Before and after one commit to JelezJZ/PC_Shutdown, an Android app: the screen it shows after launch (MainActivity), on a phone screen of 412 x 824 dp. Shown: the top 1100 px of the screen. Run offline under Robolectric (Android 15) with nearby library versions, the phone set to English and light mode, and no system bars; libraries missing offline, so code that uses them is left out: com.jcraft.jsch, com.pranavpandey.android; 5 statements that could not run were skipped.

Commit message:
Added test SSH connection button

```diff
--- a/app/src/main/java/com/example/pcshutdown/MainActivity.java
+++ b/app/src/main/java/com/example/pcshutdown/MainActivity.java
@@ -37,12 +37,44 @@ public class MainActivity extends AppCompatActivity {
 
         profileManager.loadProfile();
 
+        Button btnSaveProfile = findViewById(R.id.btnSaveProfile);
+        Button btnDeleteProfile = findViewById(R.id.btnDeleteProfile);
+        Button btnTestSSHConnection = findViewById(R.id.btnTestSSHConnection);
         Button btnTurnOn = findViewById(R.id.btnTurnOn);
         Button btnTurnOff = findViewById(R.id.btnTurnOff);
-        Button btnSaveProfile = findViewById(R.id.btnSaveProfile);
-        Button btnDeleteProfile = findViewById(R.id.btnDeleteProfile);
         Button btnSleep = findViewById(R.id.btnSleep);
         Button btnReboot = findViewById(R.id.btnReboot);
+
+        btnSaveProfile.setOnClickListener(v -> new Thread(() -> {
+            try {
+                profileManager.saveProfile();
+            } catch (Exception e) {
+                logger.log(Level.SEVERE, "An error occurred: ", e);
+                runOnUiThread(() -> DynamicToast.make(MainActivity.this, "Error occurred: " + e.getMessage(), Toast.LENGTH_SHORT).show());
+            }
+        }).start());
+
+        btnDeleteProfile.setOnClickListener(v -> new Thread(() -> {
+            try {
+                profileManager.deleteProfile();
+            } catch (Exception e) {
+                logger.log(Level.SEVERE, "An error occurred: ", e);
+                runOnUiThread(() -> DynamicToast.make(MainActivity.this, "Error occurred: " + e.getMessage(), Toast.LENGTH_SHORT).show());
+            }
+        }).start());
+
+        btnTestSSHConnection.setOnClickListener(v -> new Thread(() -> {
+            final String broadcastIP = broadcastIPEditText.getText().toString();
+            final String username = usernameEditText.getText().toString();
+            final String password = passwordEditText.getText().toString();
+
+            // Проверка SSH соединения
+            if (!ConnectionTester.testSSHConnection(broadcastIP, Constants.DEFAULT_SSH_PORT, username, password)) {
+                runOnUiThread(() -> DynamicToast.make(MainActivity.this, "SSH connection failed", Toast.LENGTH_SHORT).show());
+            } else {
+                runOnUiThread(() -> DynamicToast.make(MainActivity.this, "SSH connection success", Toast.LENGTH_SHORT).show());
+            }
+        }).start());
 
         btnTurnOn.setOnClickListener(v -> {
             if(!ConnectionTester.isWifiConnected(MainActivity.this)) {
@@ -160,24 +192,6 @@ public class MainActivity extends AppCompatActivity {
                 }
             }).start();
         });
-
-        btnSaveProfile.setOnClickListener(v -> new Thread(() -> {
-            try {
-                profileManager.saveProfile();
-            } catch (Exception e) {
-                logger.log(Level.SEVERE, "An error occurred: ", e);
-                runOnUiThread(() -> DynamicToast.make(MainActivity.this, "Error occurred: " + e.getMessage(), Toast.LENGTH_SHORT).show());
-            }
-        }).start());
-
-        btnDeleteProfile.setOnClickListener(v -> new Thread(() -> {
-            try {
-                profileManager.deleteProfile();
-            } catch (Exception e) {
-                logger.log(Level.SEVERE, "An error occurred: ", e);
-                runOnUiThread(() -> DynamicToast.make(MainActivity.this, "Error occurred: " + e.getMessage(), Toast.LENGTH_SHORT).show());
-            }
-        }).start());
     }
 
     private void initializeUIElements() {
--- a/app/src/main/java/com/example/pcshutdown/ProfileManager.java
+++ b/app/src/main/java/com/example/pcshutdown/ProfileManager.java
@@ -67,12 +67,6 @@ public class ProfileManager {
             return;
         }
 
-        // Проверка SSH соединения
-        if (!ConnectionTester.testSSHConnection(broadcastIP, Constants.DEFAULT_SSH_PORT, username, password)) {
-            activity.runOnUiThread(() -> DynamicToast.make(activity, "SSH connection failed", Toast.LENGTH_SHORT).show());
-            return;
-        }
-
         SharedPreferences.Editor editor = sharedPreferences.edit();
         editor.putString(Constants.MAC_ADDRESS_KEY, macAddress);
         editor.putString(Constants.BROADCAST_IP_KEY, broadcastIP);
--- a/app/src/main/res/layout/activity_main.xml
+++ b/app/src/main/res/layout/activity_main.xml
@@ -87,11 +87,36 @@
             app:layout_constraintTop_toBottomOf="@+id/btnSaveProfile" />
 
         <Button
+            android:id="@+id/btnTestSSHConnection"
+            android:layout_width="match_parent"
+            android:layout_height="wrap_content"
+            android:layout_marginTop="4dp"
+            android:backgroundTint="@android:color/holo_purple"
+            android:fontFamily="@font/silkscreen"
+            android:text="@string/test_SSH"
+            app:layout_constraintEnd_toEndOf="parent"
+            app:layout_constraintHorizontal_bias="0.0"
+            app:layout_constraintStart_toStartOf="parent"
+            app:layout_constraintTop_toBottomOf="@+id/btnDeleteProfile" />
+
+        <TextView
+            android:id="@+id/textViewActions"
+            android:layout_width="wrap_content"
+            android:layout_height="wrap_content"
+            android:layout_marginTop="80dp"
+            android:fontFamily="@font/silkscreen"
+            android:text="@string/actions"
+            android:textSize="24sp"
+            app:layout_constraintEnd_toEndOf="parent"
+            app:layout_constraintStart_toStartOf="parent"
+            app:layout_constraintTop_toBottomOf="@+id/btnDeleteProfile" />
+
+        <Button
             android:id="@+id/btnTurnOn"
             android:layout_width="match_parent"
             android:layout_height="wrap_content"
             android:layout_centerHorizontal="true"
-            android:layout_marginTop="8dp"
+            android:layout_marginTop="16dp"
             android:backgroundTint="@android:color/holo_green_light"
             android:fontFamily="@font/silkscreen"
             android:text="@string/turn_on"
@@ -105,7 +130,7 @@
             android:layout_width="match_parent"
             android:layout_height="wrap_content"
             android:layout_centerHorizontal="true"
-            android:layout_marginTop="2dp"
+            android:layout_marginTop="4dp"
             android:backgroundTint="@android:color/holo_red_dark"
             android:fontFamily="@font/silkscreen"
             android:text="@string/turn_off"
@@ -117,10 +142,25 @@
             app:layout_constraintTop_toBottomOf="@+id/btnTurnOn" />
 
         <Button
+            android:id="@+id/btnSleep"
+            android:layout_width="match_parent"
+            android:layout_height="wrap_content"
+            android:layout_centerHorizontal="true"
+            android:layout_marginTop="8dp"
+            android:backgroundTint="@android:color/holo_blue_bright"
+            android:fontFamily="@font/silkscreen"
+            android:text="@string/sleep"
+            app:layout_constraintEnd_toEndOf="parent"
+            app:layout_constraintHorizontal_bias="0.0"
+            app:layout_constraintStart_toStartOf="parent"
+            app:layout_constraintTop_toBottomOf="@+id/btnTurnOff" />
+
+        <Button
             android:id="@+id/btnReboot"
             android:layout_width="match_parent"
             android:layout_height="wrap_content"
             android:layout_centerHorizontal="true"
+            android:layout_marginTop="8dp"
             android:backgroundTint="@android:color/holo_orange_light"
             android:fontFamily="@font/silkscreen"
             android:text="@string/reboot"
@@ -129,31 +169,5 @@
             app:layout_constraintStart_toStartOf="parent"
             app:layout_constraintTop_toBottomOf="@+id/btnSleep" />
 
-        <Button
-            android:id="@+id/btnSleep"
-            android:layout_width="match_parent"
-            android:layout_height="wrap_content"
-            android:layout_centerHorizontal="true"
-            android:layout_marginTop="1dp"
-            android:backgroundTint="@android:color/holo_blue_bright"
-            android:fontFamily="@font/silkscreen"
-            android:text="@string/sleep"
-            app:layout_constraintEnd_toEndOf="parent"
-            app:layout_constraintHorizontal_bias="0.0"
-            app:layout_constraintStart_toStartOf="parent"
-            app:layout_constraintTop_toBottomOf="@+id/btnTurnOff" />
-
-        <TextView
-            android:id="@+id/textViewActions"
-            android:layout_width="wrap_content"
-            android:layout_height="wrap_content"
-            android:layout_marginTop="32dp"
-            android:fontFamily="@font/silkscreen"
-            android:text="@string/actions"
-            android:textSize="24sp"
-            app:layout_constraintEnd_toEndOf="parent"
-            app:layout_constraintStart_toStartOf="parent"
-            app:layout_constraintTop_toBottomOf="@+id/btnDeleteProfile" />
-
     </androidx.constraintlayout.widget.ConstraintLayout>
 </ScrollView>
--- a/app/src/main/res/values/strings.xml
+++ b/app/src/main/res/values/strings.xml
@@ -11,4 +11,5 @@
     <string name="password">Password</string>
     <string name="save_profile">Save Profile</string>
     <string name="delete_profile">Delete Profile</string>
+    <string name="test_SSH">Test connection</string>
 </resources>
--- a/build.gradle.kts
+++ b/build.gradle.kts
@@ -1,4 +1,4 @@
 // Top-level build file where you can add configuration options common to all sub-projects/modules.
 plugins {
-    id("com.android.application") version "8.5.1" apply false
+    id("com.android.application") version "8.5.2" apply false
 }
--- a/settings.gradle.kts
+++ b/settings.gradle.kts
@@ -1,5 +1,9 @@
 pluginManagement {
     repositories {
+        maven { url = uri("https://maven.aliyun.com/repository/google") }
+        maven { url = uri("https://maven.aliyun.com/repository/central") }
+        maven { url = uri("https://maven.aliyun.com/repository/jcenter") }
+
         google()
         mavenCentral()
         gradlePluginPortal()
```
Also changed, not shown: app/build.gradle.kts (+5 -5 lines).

________

Goal of the exercise. Copy all lines from the listing that contain "btnDeleteProfile".

Finished task.
+        Button btnDeleteProfile = findViewById(R.id.btnDeleteProfile);
-        Button btnDeleteProfile = findViewById(R.id.btnDeleteProfile);
+        btnDeleteProfile.setOnClickListener(v -> new Thread(() -> {
-        btnDeleteProfile.setOnClickListener(v -> new Thread(() -> {
+            app:layout_constraintTop_toBottomOf="@+id/btnDeleteProfile" />
+            app:layout_constraintTop_toBottomOf="@+id/btnDeleteProfile" />
-            app:layout_constraintTop_toBottomOf="@+id/btnDeleteProfile" />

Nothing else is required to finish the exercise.